What you will do » Would you please copy each line below that includes the string "span"?
** Data to use follows **
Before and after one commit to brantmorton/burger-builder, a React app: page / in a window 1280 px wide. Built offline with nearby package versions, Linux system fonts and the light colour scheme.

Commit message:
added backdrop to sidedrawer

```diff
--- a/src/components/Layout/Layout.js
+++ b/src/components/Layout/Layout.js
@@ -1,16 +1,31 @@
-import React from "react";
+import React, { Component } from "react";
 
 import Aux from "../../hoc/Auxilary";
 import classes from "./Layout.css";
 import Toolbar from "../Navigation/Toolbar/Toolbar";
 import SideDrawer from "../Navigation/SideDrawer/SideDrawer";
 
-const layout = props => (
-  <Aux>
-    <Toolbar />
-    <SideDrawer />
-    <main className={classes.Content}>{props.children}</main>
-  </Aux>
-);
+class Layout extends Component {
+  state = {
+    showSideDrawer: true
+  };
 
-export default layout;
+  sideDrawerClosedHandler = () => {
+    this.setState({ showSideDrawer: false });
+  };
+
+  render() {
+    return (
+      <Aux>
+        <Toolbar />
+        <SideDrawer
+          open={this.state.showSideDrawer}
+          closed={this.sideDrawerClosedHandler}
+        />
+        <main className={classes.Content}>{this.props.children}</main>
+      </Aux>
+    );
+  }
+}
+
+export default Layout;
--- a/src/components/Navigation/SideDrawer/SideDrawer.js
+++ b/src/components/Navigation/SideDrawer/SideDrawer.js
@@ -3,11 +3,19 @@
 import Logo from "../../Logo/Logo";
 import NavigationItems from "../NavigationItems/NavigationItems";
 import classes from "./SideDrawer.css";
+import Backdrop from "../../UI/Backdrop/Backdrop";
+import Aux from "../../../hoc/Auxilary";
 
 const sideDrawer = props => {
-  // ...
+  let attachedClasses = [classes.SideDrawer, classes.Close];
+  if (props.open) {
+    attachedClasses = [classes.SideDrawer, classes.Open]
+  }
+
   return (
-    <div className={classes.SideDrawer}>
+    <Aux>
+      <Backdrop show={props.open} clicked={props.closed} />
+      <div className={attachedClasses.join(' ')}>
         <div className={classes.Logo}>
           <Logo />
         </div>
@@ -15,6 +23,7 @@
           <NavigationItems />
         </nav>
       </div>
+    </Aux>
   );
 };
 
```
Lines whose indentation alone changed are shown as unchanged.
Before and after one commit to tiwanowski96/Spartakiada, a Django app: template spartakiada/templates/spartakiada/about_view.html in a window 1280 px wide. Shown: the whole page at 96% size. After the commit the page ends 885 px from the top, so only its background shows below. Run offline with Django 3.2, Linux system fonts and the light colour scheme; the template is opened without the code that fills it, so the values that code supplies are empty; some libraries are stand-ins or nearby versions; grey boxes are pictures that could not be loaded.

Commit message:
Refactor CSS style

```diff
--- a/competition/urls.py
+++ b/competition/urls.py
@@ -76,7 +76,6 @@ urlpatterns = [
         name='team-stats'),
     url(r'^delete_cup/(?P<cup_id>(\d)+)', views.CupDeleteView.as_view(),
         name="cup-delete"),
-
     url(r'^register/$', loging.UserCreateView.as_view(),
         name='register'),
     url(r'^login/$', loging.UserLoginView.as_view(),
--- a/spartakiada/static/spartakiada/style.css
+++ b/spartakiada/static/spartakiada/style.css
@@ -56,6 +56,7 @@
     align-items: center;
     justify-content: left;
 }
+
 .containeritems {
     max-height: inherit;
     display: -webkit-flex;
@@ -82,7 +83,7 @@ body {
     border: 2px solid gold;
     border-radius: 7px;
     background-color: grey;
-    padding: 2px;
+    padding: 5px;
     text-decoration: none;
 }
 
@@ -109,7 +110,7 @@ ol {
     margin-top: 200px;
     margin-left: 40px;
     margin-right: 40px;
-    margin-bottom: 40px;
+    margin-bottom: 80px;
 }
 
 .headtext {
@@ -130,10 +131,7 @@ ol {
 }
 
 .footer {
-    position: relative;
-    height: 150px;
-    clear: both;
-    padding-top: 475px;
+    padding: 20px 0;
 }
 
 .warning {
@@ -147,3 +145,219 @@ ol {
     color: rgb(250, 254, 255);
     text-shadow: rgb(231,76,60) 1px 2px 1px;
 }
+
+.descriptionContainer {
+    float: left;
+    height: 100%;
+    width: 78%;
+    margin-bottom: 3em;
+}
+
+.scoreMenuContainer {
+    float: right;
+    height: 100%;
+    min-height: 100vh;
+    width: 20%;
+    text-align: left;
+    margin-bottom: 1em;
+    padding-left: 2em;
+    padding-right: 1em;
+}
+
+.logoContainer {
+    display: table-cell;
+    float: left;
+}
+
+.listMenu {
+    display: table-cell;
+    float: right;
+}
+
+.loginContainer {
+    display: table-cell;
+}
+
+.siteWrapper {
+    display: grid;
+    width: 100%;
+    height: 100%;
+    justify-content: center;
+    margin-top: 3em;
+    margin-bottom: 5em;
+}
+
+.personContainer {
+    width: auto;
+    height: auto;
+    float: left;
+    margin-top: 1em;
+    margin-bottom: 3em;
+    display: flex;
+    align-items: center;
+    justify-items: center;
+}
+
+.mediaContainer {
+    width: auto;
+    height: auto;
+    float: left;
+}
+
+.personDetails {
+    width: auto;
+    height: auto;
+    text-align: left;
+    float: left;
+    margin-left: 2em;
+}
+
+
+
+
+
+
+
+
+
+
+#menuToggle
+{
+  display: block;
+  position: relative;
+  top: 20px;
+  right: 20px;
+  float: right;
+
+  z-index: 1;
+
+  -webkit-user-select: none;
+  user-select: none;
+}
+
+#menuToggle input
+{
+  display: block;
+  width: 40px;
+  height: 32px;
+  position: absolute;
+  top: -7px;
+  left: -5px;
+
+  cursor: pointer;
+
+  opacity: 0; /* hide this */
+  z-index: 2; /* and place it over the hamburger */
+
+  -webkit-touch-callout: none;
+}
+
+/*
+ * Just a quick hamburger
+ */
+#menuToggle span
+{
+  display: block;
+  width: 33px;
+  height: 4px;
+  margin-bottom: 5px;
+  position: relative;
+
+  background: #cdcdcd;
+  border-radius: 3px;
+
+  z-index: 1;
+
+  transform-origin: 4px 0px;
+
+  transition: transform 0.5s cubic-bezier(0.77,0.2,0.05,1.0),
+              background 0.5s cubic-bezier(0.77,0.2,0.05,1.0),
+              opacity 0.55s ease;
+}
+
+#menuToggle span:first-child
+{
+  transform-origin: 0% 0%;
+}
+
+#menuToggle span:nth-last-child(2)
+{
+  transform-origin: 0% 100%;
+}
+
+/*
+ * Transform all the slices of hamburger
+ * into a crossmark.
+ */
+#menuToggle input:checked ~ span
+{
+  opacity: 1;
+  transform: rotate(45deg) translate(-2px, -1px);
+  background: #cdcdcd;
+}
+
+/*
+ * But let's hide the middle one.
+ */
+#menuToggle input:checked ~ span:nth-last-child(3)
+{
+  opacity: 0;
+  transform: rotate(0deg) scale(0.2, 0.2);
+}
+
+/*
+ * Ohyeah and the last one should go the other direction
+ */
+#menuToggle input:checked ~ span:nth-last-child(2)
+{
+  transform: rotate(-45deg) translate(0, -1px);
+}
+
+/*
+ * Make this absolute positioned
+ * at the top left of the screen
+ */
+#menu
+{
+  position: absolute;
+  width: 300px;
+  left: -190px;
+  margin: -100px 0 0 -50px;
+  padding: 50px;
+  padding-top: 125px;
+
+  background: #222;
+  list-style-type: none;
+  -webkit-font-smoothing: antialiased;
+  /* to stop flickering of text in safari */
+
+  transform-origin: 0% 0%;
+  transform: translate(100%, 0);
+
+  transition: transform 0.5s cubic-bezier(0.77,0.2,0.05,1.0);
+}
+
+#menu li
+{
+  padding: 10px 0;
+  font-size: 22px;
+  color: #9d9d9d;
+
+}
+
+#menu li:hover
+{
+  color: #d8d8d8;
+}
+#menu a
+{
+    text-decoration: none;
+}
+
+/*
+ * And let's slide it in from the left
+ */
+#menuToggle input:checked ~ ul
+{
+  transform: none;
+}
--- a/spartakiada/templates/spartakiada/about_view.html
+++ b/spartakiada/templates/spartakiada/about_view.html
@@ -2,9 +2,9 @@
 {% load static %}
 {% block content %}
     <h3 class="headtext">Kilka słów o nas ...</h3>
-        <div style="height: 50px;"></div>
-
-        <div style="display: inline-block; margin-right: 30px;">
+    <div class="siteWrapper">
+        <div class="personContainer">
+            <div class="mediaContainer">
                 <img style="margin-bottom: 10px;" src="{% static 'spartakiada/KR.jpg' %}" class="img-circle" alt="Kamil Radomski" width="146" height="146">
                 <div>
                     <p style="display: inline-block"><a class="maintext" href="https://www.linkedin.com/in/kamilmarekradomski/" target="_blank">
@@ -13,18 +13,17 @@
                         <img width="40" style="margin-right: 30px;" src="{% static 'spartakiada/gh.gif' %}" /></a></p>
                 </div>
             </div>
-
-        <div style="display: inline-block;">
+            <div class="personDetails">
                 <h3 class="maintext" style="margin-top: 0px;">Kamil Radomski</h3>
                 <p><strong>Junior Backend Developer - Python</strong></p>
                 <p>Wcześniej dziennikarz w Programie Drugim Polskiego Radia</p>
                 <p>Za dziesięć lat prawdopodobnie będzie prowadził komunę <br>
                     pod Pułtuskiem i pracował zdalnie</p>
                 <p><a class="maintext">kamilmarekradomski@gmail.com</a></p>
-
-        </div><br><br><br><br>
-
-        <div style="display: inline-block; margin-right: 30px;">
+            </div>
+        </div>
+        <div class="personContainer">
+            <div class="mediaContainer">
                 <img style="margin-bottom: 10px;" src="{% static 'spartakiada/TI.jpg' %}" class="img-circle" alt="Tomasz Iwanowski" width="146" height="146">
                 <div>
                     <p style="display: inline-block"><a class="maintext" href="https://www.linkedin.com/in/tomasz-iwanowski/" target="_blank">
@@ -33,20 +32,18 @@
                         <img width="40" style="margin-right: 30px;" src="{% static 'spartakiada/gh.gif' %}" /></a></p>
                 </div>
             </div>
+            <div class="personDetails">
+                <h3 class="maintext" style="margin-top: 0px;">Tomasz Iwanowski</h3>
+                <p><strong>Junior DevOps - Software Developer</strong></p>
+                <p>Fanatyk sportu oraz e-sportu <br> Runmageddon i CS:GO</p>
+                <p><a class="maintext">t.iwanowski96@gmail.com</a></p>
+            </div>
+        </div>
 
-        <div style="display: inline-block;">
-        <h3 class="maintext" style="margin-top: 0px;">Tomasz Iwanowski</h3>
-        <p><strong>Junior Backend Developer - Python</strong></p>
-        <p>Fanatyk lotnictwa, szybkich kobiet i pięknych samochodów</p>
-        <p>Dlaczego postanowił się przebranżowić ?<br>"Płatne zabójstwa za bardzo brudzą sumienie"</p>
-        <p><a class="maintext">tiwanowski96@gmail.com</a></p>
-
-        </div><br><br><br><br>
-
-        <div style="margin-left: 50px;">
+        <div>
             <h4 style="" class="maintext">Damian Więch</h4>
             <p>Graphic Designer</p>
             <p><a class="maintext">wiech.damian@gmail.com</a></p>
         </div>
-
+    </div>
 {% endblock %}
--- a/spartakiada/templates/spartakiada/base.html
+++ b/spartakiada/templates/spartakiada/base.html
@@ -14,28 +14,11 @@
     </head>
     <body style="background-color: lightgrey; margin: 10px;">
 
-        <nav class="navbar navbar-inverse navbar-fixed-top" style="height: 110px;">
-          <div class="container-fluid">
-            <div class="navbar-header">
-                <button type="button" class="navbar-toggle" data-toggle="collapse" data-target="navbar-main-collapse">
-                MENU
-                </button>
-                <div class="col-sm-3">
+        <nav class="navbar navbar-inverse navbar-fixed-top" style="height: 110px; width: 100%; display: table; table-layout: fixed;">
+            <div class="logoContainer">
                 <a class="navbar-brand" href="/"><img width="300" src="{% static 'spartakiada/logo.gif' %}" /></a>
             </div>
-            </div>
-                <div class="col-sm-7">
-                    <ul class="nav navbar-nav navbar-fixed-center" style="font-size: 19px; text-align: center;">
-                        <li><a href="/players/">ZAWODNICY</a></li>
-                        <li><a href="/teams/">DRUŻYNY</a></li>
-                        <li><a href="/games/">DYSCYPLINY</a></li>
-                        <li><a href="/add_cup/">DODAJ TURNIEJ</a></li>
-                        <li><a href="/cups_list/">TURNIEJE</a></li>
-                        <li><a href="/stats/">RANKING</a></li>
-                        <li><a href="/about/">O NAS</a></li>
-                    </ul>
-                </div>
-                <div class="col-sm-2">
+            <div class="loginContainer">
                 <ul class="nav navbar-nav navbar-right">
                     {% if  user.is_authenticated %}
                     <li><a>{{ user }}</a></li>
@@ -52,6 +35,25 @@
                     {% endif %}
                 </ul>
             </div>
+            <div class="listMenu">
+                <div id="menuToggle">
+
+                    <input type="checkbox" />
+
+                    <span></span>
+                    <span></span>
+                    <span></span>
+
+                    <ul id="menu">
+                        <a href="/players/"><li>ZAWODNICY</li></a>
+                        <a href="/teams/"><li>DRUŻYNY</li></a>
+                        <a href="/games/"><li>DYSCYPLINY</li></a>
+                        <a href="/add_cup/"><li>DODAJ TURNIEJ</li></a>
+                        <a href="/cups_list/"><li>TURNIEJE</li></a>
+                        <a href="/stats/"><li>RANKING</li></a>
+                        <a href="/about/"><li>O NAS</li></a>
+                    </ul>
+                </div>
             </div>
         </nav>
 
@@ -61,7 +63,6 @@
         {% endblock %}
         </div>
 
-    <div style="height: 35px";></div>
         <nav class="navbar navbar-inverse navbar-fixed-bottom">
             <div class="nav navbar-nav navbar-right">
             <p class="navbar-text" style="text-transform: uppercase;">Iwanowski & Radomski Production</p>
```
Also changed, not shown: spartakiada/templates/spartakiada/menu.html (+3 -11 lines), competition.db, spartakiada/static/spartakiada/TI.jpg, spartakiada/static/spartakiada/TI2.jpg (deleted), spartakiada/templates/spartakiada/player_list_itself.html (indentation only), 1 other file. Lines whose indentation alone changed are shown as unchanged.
** End of Data to use **
Written response »
+#menuToggle span
+#menuToggle span:first-child
+#menuToggle span:nth-last-child(2)
+#menuToggle input:checked ~ span
+#menuToggle input:checked ~ span:nth-last-child(3)
+#menuToggle input:checked ~ span:nth-last-child(2)
+                    <span></span>
+                    <span></span>
+                    <span></span>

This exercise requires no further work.